The County of Guelders arose out of the Frankish pagus Hamaland in the 11th century around castles near Roermond and Geldern. The counts of Gelre acquired the Betuwe and Veluwe regions and, through marriage, the County of Zutphen. Thus the counts of Guelders laid the foundation for a territorial power that, through control of the Rhine, Waal, Meuse and IJssel rivers, was to play an important role in the later Middle Ages. The geographical position of their territory dictated the external policy of the counts during the following centuries; they were committed to the interests of the Holy Roman Empire and to expansion south and west.
Further enlarged by the acquisition of the imperial city of Nijmegen in the 13th century, the countship was raised to a duchy in 1339 by the Holy Roman Emperor, Louis IV. After 1379, the duchy was ruled from Jülich and by the counts of Egmond and Cleves. The duchy resisted Burgundian domination, but William, Duke of Jülich-Cleves-Berg was forced to cede it to Charles V in 1543, after which it formed part of the Burgundian-Habsburg hereditary lands.
The duchy revolted with the rest of the Netherlands against Philip II of Spain and joined the Union of Utrecht (1579). After the deposition of Philip II, its sovereignty was vested in the States of Gelderland, and the princes of Orange were stadtholders. In 1672, the province was temporarily occupied by Louis XIV and, in 1713, the southeastern part including the ducal capital of Geldern fell to Prussia.
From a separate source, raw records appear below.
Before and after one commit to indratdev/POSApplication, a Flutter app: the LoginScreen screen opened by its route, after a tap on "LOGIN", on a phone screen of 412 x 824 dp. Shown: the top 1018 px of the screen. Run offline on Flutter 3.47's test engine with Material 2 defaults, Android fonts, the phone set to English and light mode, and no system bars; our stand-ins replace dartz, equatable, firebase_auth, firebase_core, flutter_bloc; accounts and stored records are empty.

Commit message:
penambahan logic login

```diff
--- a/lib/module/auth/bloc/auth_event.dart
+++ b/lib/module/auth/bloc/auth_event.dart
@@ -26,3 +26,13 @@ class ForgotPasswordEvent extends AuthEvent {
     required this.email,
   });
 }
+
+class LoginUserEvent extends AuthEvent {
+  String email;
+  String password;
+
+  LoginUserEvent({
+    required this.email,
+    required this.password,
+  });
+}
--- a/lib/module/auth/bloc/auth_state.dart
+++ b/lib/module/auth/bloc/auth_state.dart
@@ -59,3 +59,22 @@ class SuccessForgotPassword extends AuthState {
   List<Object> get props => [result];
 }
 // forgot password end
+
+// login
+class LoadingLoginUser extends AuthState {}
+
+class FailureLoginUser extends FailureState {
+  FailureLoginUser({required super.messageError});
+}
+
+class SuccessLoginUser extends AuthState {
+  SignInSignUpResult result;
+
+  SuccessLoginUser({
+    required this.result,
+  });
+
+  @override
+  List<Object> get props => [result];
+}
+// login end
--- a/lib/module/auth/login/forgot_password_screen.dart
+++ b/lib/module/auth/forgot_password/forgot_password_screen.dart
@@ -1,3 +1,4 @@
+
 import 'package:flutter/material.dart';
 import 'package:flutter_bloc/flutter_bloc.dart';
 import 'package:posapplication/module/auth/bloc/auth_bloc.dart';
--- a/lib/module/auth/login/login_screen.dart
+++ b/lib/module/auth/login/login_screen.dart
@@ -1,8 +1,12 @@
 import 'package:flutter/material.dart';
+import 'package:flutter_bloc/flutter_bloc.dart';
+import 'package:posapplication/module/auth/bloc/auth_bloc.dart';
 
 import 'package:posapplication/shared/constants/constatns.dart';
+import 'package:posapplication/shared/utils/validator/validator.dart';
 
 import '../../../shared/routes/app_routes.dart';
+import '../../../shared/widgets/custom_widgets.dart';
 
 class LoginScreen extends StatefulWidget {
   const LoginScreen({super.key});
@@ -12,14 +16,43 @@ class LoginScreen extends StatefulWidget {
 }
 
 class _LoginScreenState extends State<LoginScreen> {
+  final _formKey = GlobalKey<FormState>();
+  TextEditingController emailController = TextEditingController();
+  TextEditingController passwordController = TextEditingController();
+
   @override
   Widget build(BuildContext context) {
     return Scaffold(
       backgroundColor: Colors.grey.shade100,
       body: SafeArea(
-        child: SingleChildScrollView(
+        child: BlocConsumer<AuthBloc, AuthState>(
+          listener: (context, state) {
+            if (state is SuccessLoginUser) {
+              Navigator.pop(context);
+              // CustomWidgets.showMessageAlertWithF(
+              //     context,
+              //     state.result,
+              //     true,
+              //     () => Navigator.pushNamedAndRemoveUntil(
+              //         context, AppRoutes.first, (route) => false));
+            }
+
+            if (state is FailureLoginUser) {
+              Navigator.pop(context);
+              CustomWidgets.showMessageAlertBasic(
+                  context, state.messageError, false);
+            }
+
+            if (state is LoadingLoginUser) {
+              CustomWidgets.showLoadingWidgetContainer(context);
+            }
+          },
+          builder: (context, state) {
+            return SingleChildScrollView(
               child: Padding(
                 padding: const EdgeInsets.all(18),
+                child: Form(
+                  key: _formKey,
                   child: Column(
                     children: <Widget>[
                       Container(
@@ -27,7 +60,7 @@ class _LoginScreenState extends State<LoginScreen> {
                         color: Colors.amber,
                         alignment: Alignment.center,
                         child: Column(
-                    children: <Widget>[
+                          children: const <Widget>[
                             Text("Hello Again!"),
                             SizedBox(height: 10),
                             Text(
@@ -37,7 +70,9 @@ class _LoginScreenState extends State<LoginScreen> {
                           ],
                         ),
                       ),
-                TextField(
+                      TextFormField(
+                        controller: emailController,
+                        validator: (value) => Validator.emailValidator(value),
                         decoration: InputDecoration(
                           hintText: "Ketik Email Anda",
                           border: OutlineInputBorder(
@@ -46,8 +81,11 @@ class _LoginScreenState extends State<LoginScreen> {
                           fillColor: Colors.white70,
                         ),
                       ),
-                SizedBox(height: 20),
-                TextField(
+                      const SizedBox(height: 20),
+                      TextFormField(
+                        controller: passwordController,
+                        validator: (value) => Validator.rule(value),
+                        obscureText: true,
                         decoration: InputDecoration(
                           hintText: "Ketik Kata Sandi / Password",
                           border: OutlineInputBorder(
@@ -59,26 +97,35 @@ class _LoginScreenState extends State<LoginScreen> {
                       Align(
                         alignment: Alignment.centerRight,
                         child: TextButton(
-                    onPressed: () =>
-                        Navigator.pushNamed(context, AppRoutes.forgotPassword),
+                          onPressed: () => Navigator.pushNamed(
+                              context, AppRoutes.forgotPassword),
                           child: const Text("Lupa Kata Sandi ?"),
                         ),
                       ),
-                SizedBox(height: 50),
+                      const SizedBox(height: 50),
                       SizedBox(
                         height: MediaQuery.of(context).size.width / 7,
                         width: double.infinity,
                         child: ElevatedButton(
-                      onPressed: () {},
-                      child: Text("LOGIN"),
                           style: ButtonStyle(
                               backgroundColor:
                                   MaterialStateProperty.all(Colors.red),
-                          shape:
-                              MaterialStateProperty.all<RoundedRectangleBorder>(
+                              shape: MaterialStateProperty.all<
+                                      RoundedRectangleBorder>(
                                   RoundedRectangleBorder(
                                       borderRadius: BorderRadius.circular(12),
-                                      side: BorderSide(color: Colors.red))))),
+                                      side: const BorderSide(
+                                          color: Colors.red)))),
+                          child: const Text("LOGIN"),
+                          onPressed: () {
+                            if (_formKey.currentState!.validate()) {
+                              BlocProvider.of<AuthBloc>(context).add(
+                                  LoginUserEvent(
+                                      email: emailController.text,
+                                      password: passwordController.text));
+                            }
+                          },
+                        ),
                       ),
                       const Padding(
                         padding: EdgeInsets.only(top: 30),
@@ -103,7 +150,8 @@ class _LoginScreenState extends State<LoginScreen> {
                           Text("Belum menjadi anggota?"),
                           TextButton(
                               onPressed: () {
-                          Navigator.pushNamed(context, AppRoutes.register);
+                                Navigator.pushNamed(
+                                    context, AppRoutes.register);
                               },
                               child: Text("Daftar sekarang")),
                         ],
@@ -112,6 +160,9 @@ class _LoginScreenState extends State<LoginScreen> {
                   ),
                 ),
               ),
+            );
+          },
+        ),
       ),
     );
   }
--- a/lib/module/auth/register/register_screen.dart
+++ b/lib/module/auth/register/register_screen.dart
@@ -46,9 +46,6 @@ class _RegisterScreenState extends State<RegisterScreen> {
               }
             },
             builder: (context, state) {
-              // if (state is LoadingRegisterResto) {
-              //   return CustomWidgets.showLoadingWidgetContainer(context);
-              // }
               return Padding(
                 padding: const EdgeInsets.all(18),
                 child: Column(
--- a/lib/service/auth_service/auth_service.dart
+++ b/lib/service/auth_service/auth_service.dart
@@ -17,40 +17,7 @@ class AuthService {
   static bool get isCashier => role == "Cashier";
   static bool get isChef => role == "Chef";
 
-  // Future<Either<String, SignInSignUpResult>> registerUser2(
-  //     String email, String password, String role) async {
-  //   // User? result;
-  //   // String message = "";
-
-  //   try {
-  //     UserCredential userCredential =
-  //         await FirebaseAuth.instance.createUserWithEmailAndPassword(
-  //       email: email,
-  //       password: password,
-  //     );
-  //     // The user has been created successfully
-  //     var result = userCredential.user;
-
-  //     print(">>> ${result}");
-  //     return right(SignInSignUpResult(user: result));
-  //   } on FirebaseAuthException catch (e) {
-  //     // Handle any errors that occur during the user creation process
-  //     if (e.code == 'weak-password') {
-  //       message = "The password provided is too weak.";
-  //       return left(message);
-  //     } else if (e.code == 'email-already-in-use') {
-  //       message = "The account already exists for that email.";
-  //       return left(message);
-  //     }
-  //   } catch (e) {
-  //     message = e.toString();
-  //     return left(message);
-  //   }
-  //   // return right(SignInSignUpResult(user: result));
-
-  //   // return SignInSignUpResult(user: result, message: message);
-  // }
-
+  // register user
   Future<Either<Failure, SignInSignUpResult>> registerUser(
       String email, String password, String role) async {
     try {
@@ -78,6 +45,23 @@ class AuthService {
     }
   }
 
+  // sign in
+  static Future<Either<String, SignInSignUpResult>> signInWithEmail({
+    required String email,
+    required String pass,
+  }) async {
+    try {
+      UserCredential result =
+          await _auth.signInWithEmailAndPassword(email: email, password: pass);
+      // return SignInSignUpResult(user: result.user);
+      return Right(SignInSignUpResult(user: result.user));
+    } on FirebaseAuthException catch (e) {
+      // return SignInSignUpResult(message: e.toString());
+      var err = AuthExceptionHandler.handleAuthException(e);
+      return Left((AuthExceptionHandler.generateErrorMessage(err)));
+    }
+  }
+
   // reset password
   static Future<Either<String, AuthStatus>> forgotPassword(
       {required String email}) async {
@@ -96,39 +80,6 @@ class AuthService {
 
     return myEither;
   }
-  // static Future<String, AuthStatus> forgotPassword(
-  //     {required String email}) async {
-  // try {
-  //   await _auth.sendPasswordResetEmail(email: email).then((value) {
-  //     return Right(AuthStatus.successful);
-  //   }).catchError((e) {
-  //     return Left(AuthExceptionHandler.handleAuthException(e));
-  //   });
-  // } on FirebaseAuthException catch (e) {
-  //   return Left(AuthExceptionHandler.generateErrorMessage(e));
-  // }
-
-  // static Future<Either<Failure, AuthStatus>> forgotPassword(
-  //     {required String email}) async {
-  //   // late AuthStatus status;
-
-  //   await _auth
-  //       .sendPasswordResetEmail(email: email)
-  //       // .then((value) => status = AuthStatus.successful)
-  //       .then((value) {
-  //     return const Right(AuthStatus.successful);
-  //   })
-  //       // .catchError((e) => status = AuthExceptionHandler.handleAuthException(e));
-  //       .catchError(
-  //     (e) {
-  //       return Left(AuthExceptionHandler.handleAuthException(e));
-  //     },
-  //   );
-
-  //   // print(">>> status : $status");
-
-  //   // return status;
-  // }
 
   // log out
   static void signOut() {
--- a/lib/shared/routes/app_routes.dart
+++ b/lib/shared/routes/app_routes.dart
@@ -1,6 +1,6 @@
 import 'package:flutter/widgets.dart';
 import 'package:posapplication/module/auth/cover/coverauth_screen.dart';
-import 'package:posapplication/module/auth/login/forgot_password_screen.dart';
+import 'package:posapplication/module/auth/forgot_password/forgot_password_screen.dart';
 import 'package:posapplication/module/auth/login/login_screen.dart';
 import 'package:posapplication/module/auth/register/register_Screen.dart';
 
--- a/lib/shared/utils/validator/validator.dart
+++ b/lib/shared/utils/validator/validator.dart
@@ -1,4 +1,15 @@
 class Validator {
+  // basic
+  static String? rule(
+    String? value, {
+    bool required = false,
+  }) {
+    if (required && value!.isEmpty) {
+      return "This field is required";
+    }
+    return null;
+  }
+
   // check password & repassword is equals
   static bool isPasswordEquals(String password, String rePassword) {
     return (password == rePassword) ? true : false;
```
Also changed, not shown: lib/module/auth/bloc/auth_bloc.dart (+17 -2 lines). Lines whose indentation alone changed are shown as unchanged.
Part of the Batavian Republic (1795–1806), of Louis Bonaparte’s Kingdom of Holland (1806–10), and of the French Empire (1810–13), Gelderland became a province of the Kingdom of the Netherlands in 1815.
During the Second World War, it saw heavy fighting between Allied Paratroopers, British XXX Corps and the German II SS Panzer Corps, at the Battle of Arnhem.